Vigneswaran had all the right credentials. Born in Colombo to parents hailing from Jaffna and educated in Colombo, he had just ended a career as a distinguished Justice of the Supreme Court. Informed and erudite and apolitical at that time, he appealed to all factions: moderate Tamils as well the hawks who were still smarting from the defeat of the Liberation Tigers of Tamil Eelam (LTTE) at the hands of the Sri Lankan armed forces.
Despite having no previous political experience, he was therefore handpicked by the hierarchy of the Tamil National Alliance (TNA) as its chief ministerial candidate for the first provincial polls in the North held in 2013. Needless to say, the TNA won a one horse race and Vigneswaran was appointed Chief Minister.
Since then, Vigneswaran has metamorphosed into a political monster of sorts.
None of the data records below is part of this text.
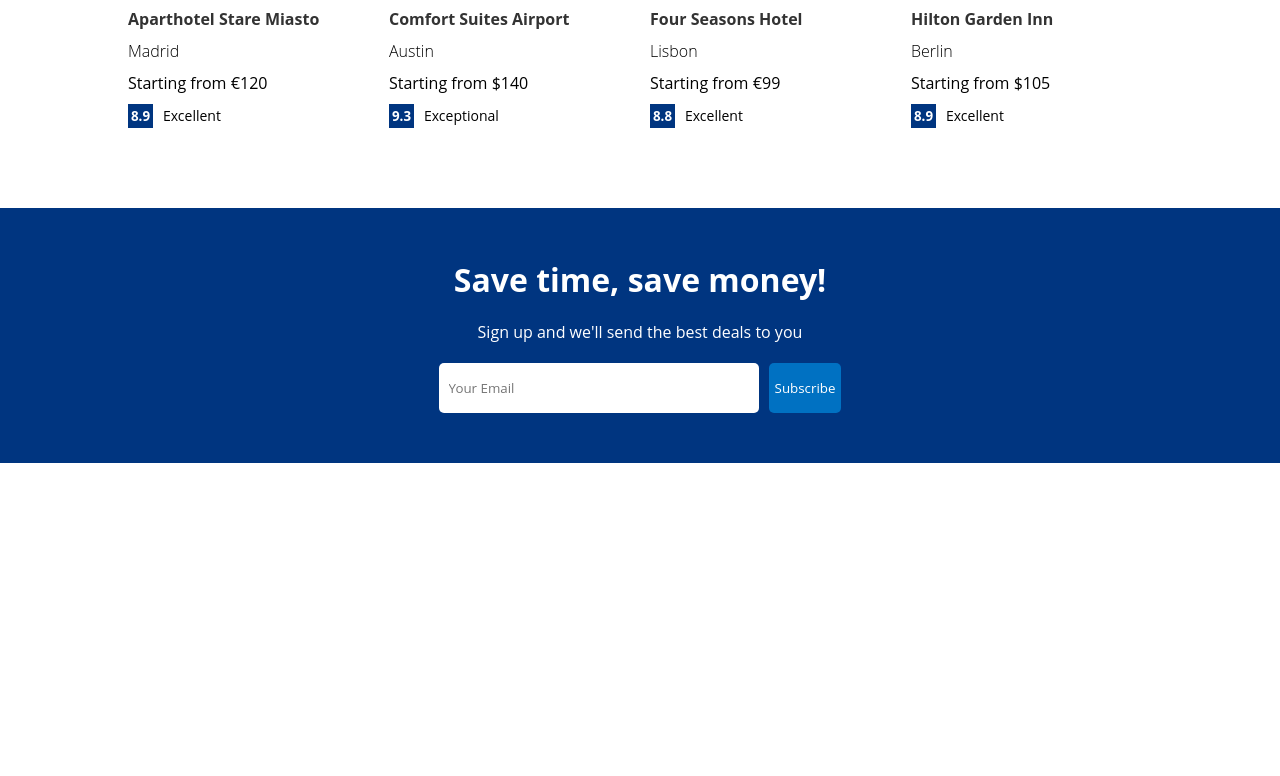
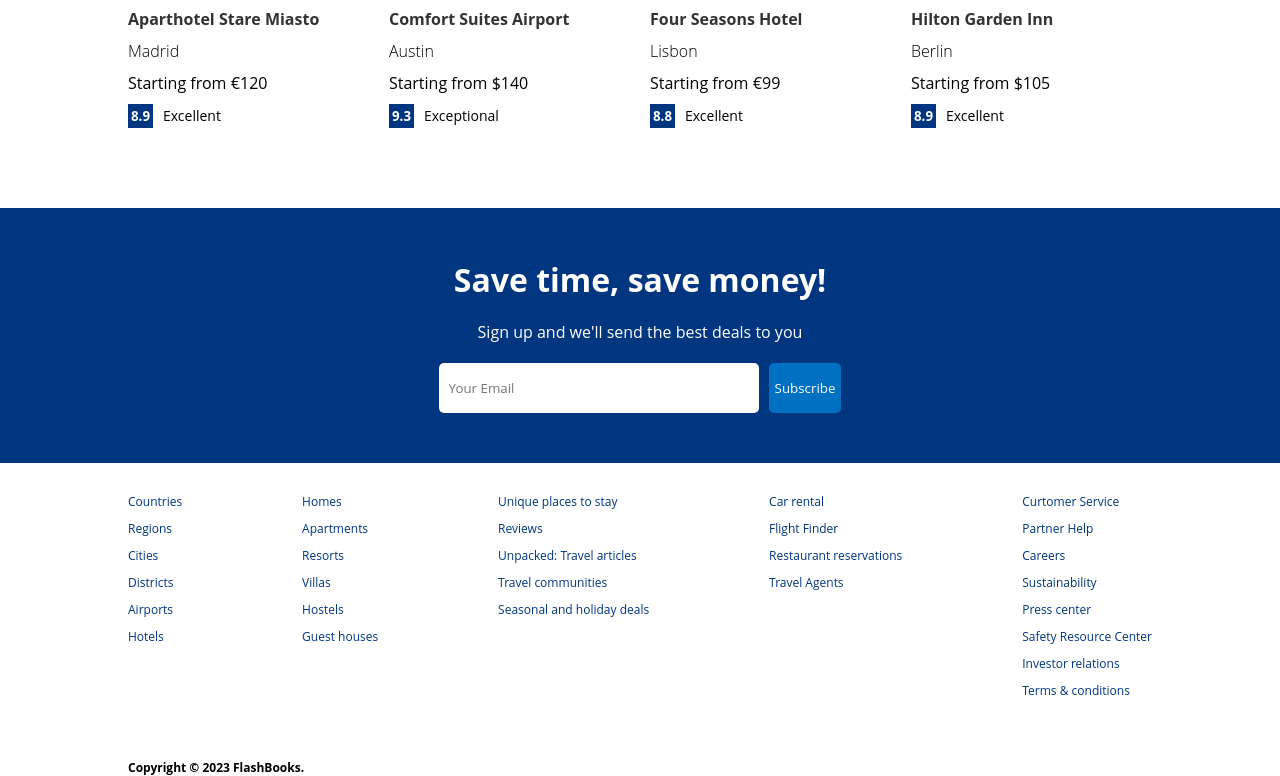
Before and after one commit to Coding-Jesus/Booking-App, a React (Create React App) app in the folder Booking_App/: page / in a window 1280 px wide. Shown: the part 1098-1874 px from the top of the page. Before the commit the page ends 1561 px from the top, so only its background shows below. Built offline with nearby package versions, Linux system fonts and the light colour scheme.

Commit message:
add Footer component

```diff
--- /dev/null
+++ b/Booking_App/src/components/footer/Footer.css
@@ -0,0 +1,27 @@
+.footer {
+    width: 100%;
+    width: 1024px;
+    font-size: 12px;
+}
+
+.fLists {
+    width: 100%;
+    display: flex;
+    justify-content: space-between;
+    margin-bottom: 50px;
+}
+
+.fList {
+    list-style: none;
+    padding: 0;
+}
+
+.fListItem {
+    margin-bottom: 10px;
+    color: #003580;
+    cursor: pointer;
+}
+
+.fText {
+    font-weight: 700;
+}
--- /dev/null
+++ b/Booking_App/src/components/footer/Footer.jsx
@@ -0,0 +1,52 @@
+import "./Footer.css";
+
+const Footer = () => {
+    return (
+        <div className="footer">
+            <div className="fLists">
+                <ul className="fList">
+                    <li className="fListItem">Countries</li>
+                    <li className="fListItem">Regions</li>
+                    <li className="fListItem">Cities</li>
+                    <li className="fListItem">Districts</li>
+                    <li className="fListItem">Airports</li>
+                    <li className="fListItem">Hotels</li>
+                </ul>
+                <ul className="fList">
+                    <li className="fListItem">Homes </li>
+                    <li className="fListItem">Apartments </li>
+                    <li className="fListItem">Resorts </li>
+                    <li className="fListItem">Villas</li>
+                    <li className="fListItem">Hostels</li>
+                    <li className="fListItem">Guest houses</li>
+                </ul>
+                <ul className="fList">
+                    <li className="fListItem">Unique places to stay </li>
+                    <li className="fListItem">Reviews</li>
+                    <li className="fListItem">Unpacked: Travel articles </li>
+                    <li className="fListItem">Travel communities </li>
+                    <li className="fListItem">Seasonal and holiday deals </li>
+                </ul>
+                <ul className="fList">
+                    <li className="fListItem">Car rental </li>
+                    <li className="fListItem">Flight Finder</li>
+                    <li className="fListItem">Restaurant reservations </li>
+                    <li className="fListItem">Travel Agents </li>
+                </ul>
+                <ul className="fList">
+                    <li className="fListItem">Curtomer Service</li>
+                    <li className="fListItem">Partner Help</li>
+                    <li className="fListItem">Careers</li>
+                    <li className="fListItem">Sustainability</li>
+                    <li className="fListItem">Press center</li>
+                    <li className="fListItem">Safety Resource Center</li>
+                    <li className="fListItem">Investor relations</li>
+                    <li className="fListItem">Terms & conditions</li>
+                </ul>
+            </div>
+            <div className="fText">Copyright © 2023 FlashBooks.</div>
+        </div>
+    );
+};
+
+export default Footer;
--- a/Booking_App/src/pages/home/Home.jsx
+++ b/Booking_App/src/pages/home/Home.jsx
@@ -5,6 +5,7 @@
 import PropertyList from '../../components/propertyList/PorpertyList'
 import Properties from '../../components/featuredProperties/Properties'
 import MailList from '../../components/mailList/MailList'
+import Footer from '../../components/footer/Footer'
 
 const Home = () => {
     return (
@@ -18,6 +19,7 @@
                 <h1 className="homeTitle">Homes guests love</h1>
                 <Properties />
                 <MailList />
+                <Footer />
             </div>
         </div>
     )
```
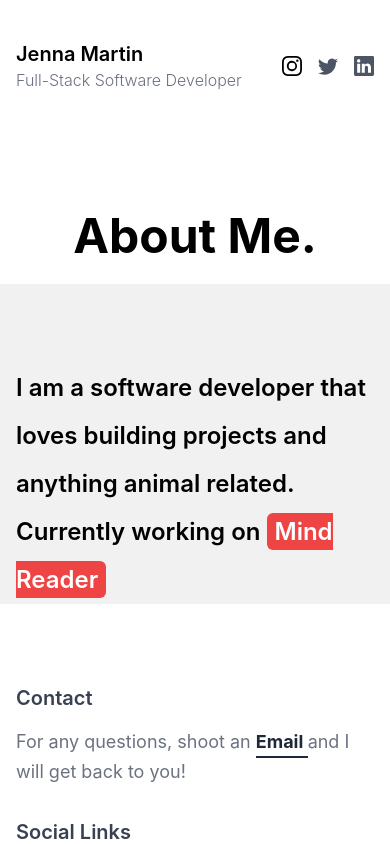
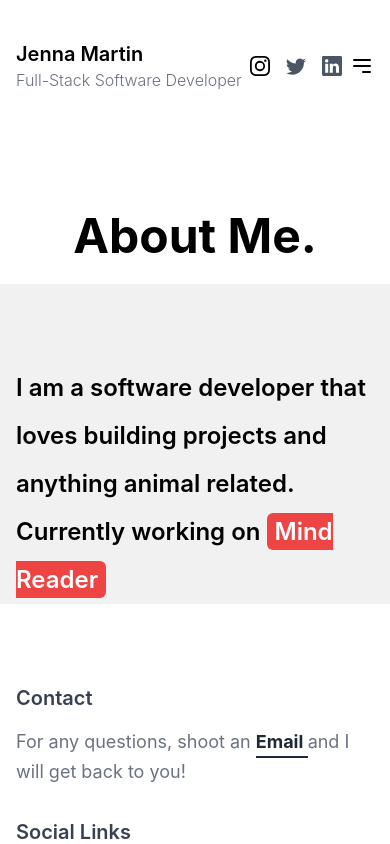
Before and after one commit to jenna-theresa01/my-portfolio, a Next.js app in the folder jenna-portfolio/: page /about in a window 390 px wide. Shown: the top 844 px of the page. Built offline with nearby package versions, Linux system fonts and the light colour scheme.

Commit message:
hamburger menu added for mobile view

```diff
--- a/jenna-portfolio/src/components/NavBar.js
+++ b/jenna-portfolio/src/components/NavBar.js
@@ -9,10 +9,19 @@ export default function NavBar() {
   console.log(router.asPath);
   const { theme, setTheme } = useTheme();
   const [mounted, setMounted] = useState(false);
+  const [isMobileMenuOpen, setMobileMenuOpen] = useState(false);
 
   useEffect(() => {
     setMounted(true);
   }, []);
+
+  const toggleMobileMenu = () => {
+    setMobileMenuOpen(!isMobileMenuOpen);
+  };
+
+  const closeMobileMenu = () => {
+    setMobileMenuOpen(false);
+  };
 
   return (
     <div className="max-w-6xl mx-auto px-4 py-10 md:py-20">
@@ -28,6 +37,8 @@ export default function NavBar() {
             </p>
           </Link>
         </div>
+
+        {/* Desktop Menu */}
         <div className="space-x-8 hidden md:block">
           <Link
             href="/about"
@@ -207,6 +218,41 @@ export default function NavBar() {
             )}
           </button> */}
         </div>
+
+        {/* Mobile Hamburger Menu */}
+        <div className="md:hidden cursor-pointer" onClick={toggleMobileMenu}>
+          <svg
+            xmlns="http://www.w3.org/2000/svg"
+            className="h-6 w-6"
+            fill="none"
+            viewBox="0 0 24 24"
+            stroke="currentColor"
+          >
+            <path
+              strokeLinecap="round"
+              strokeLinejoin="round"
+              strokeWidth="2"
+              d="M4 6h16M4 12h16m-7 6h7"
+            />
+          </svg>
+        </div>
+        {/* Mobile Menu */}
+        {isMobileMenuOpen && (
+          <div className="fixed inset-0 z-50 bg-black bg-opacity-75">
+            <div className="flex justify-end p-4">
+              <button onClick={closeMobileMenu} className="text-white">
+                ✕
+              </button>
+            </div>
+            <div className="flex flex-col items-center text-white space-y-4">
+              <Link href="/about">About</Link>
+              <Link href="/projects">Projects</Link>
+              <Link href="/experience">Experience</Link>
+              <Link href="/contact">Contact</Link>
+              {/* Add other menu items here */}
+            </div>
+          </div>
+        )}
       </div>
     </div>
   );
```
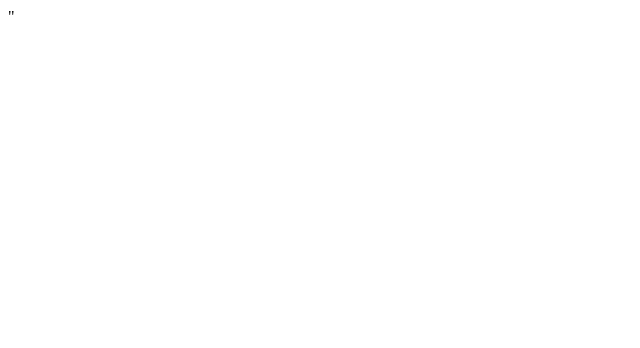
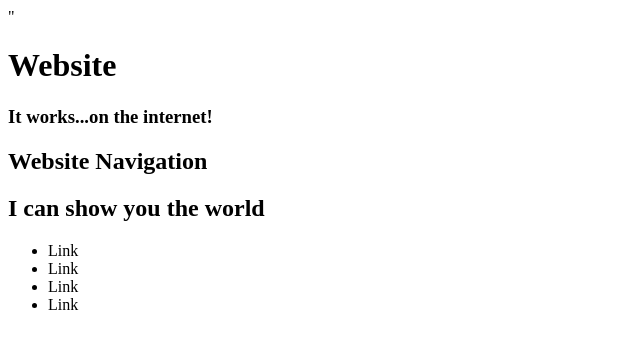
Before and after one commit to MCStuart/First-HTML-website, a plain HTML site: page index.html in a window 1280 px wide. Shown: the whole page, without its empty margins (0-640 px from the left). Drawn offline with Linux system fonts and the light colour scheme.

Commit message:
prove I'm still working. Slow start

```diff
--- a/index.html
+++ b/index.html
@@ -1,10 +1,25 @@
 <!DOCTYPE html>
 <html>
   <head>
+    <meta name="viewport" content="width=device-width, initial-scale=1">
     <link href="css/bootstrap.css" rel="css/styles" type="text/css">"
     <link href="css/styles.css" rel="css/styles" type="text/css">
-    <title></title>
+    <title>Stuart's Website</title>
     </head>
     <body>
+      <div class="container-fluid">
+        <h1>Website</h1>
+        <h3>It works...on the internet!</h3>
+      </div>
+      <nav class="navbar">
+        <h1>Website Navigation</h1>
+        <h2>I can show you the world</h2>
+        <ul>
+          <li>Link</li>
+          <li>Link</li>
+          <li>Link</li>
+          <li>Link</li>
+        </ul>
+      </nav>
     </body>
 </html>
```
Also changed, not shown: 1 other file.
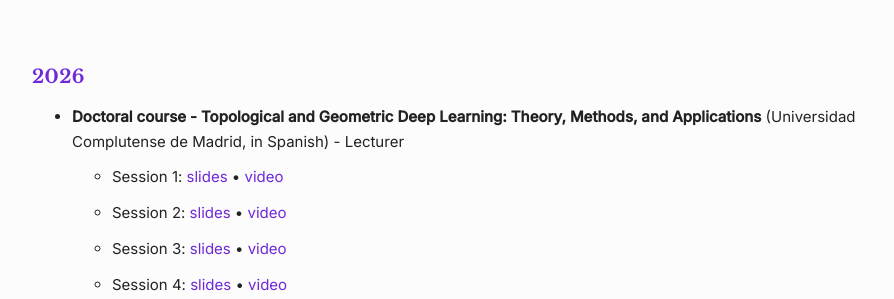
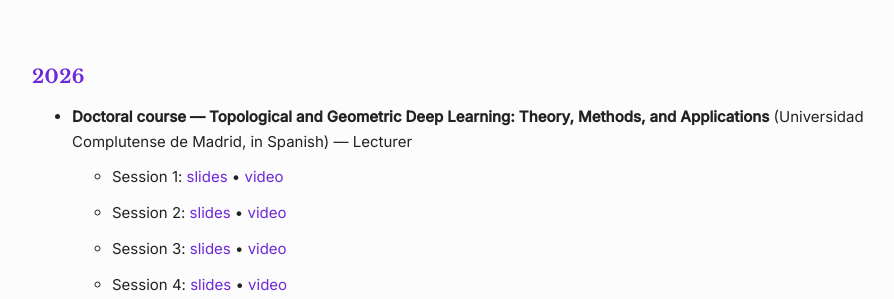
Before and after one commit to inesgare/inesgare.github.io, a Jekyll site: the page built from teaching.md, in a window 1280 px wide. Shown: the part 226-525 px from the top of the page, without its empty margins (158-1052 px from the left). Built offline with Jekyll 4.4.1, drawn with Linux system fonts in a browser that asks for light colours.

Commit message:
changed dashes

```diff
--- a/teaching.md
+++ b/teaching.md
@@ -6,7 +6,7 @@ layout: default
 
 ## 2026
 
-- **Doctoral course - Topological and Geometric Deep Learning: Theory, Methods, and Applications** (Universidad Complutense de Madrid, in Spanish) - Lecturer
+- **Doctoral course — Topological and Geometric Deep Learning: Theory, Methods, and Applications** (Universidad Complutense de Madrid, in Spanish) — Lecturer
   - Session 1: [slides](docs/session-1.pdf) &bull; [video](https://www.youtube.com/watch?v=ulDG8q5DmeE)
   - Session 2: [slides](docs/session-2.pdf) &bull; [video](https://www.youtube.com/watch?v=NeMBwgLs4nw)
   - Session 3: [slides](docs/session-3.pdf) &bull; [video](https://www.youtube.com/watch?v=k91GEMZp3JE)
```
He has a running battle with his own party, the TNA, where he is frequently at odds with the positions articulated by the party leadership. Last week, Vigneswaran was quite openly advocating a re-merger of the Northern and Eastern provinces.
As far as the vast majority of Sri Lankans of all communities are concerned, the merger of the Northern and Eastern provinces was a political experiment that went horribly wrong and gave credence to the ‘separate state’ mentality that had to be quelled at the cost of thousands of lives.
This concept was foisted on former President J.R. Jayewardene by the then Indian government which was keen to see some kind of appeasement between Colombo and the LTTE. Jayewardene reluctantly agreed because he had no choice but managed to sneak in an escape clause: a referendum on the merger. This was never held.
One of the more laudable acts of Sarath N Silva when he was Chief Justice was to declare the merger itself invalid, hence negating the need for a referendum. And indeed, the North and East have functioned quite well by themselves since formal separation in 2007 and there appears to be no urgent need for a merger except in furthering the political ambitions of Vigneswaran and those of his ilk.
The argument against the merger is simple enough. The North is predominantly Tamil. The East by contrast is a more heterogeneous region. Tamils and Muslims are in roughly equal proportions in the East. Sinhalese too account for about a fourth of the population. Merging such a region with the North when the tinderbox of ethnic strife is still dry enough to catch fire is a recipe for disaster.
Indeed, since the end of the war in 2009 the North has thrived and so has the East, each in their distinct ways. The infrastructure in these regions, ravaged by thirty years of war, is slowly being rebuilt. There are no serious issues that hamper development activities which are progressing at a lively pace, while the broader question of ethnic reconciliation continues to be dealt within the corridors of power in Colombo. More often than not, peace has prevailed. So, why upset the applecart?
Having lived his life through the traumas of the Sinhala Only policy in 1956, the abrogated Bandaranaike- Chelvanayakam Pact, the riots of July 1983 and the rise and fall of Velupillai Prabhakaran and the LTTE, surely Vigneswaran must be one of a diminishing generation old enough to realise the travails of seeking petty political advantage over statesmanship.
Unfortunately, the Chief Minister’s recent utterances betray a sense of hunger for power unbecoming of his stature as a retired Justice of the Supreme Court and a moderate politician of principles. History has shown us that a merger of the North and the East is a dangerous stepping stone into the abyss of separatism. Now that the war has ended and we as a nation have taken a step back from those depths, do we want history to repeat itself, Mr. Chief Minister?